→ **Prompt**: Every entry, start to finish, should be printed verbatim without pictures.
━━━ Task input ━━━
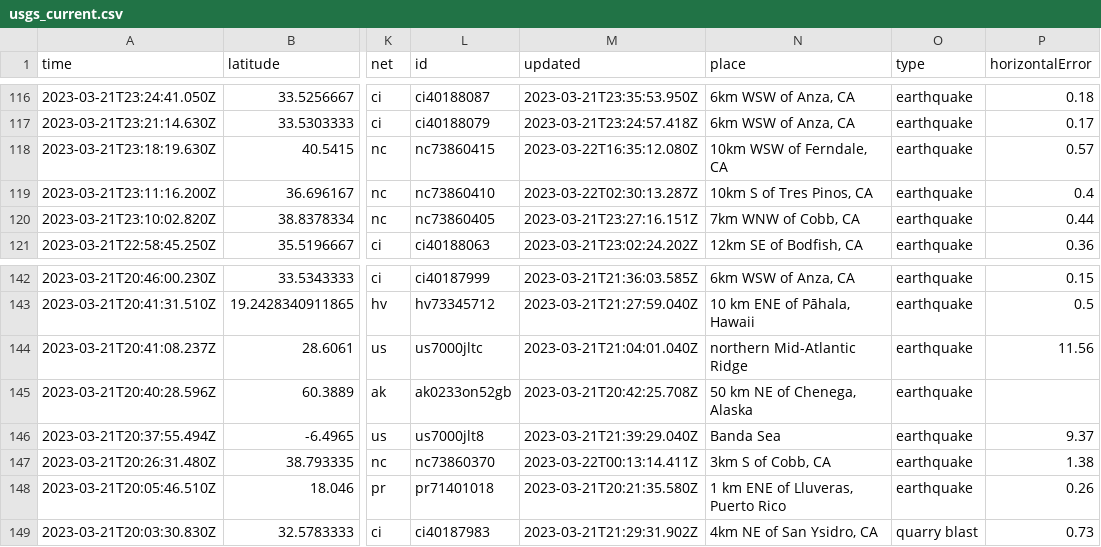
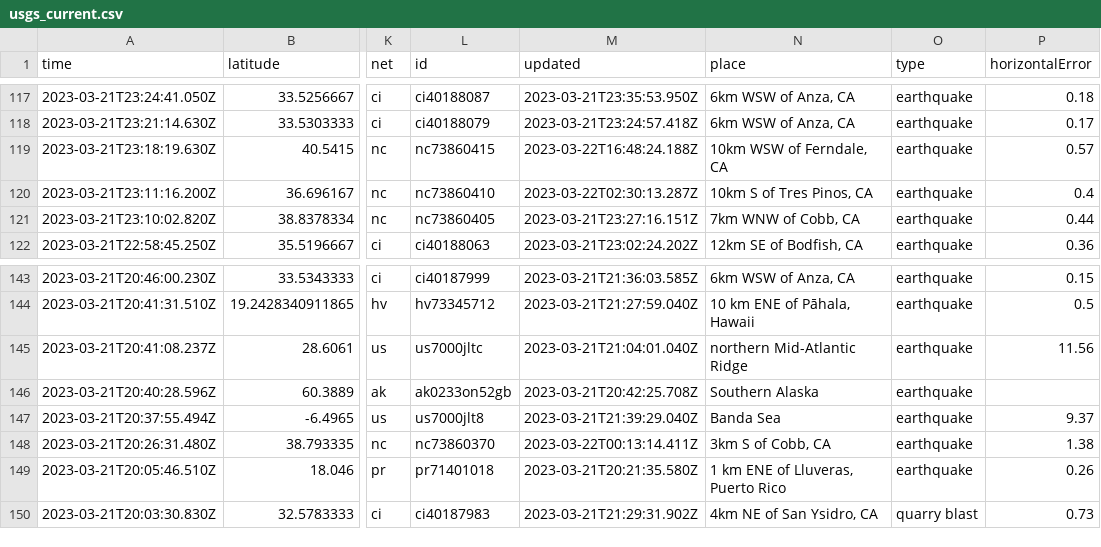
Before and after one commit to rthomasgannett/data-reporter-robot, a CSV file: usgs_current.csv, drawn as a sheet; only a part is shown, gaps mark what is left out; addresses are those after the commit; the diff covers the shown part only; the diff names each change by its address in the sheet, - before the commit and + after, or states it on an @@ line.

```diff
--- a/usgs_current.csv
+++ b/usgs_current.csv
-M119 (updated): 2023-03-22T16:35:12.080Z
+M119 (updated): 2023-03-22T16:48:24.188Z
-N146 (place): 50 km NE of Chenega, Alaska
+N146 (place): Southern Alaska
```
Also changed, not shown: 2 added rows, 3 removed rows and 2 edited cells elsewhere in this file.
━━━
→ **Exercise answer**:
Before and after one commit to rthomasgannett/data-reporter-robot, a CSV file: usgs_current.csv, drawn as a sheet; only a part is shown, gaps mark what is left out; addresses are those after the commit; the diff covers the shown part only; the diff names each change by its address in the sheet, - before the commit and + after, or states it on an @@ line.

```diff
--- a/usgs_current.csv
+++ b/usgs_current.csv
-M119 (updated): 2023-03-22T16:35:12.080Z
+M119 (updated): 2023-03-22T16:48:24.188Z
-N146 (place): 50 km NE of Chenega, Alaska
+N146 (place): Southern Alaska
```
Also changed, not shown: 2 added rows, 3 removed rows and 2 edited cells elsewhere in this file.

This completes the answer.